* _Your task_
Go through the data below line by line and count those containing the word "False". Reply with the count only.

──────── Record extracts

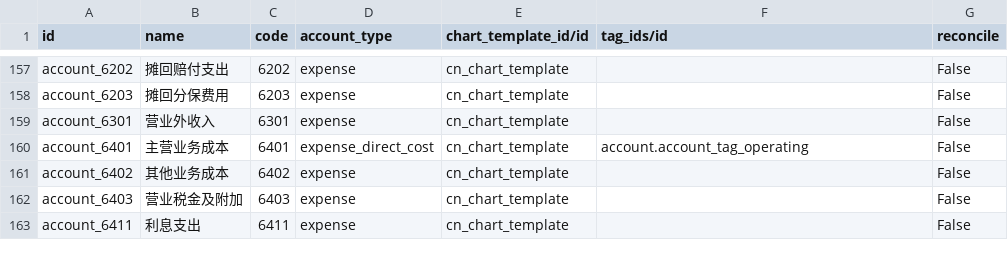
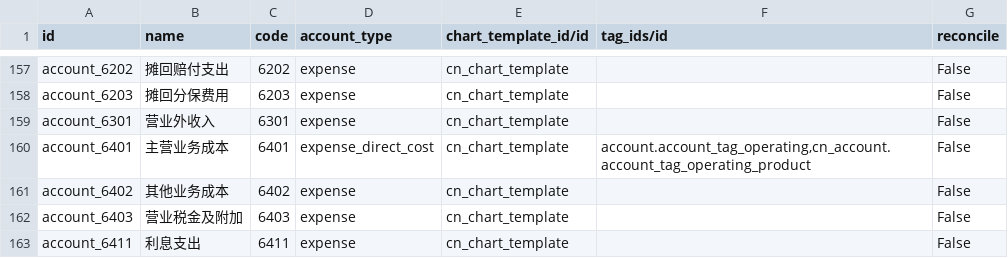
Before and after one commit to chr00tt/cn_odoo, a CSV file: cn_account/data/account.account.template.csv, drawn as a sheet; only a part is shown, gaps mark what is left out.

```diff
--- a/cn_account/data/account.account.template.csv
+++ b/cn_account/data/account.account.template.csv
@@ -159,3 +159,3 @@
 "account_6301","营业外收入","6301","expense","cn_chart_template","","False"
-"account_6401","主营业务成本","6401","expense_direct_cost","cn_chart_template","account.account_tag_operating","False"
+"account_6401","主营业务成本","6401","expense_direct_cost","cn_chart_template","account.account_tag_operating,cn_account.account_tag_operating_product","False"
 "account_6402","其他业务成本","6402","expense","cn_chart_template","","False"
```
Also changed, not shown: cn_account/data/account.account.tag.csv, 1 other file.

────────────────

* _Completed exercise_
4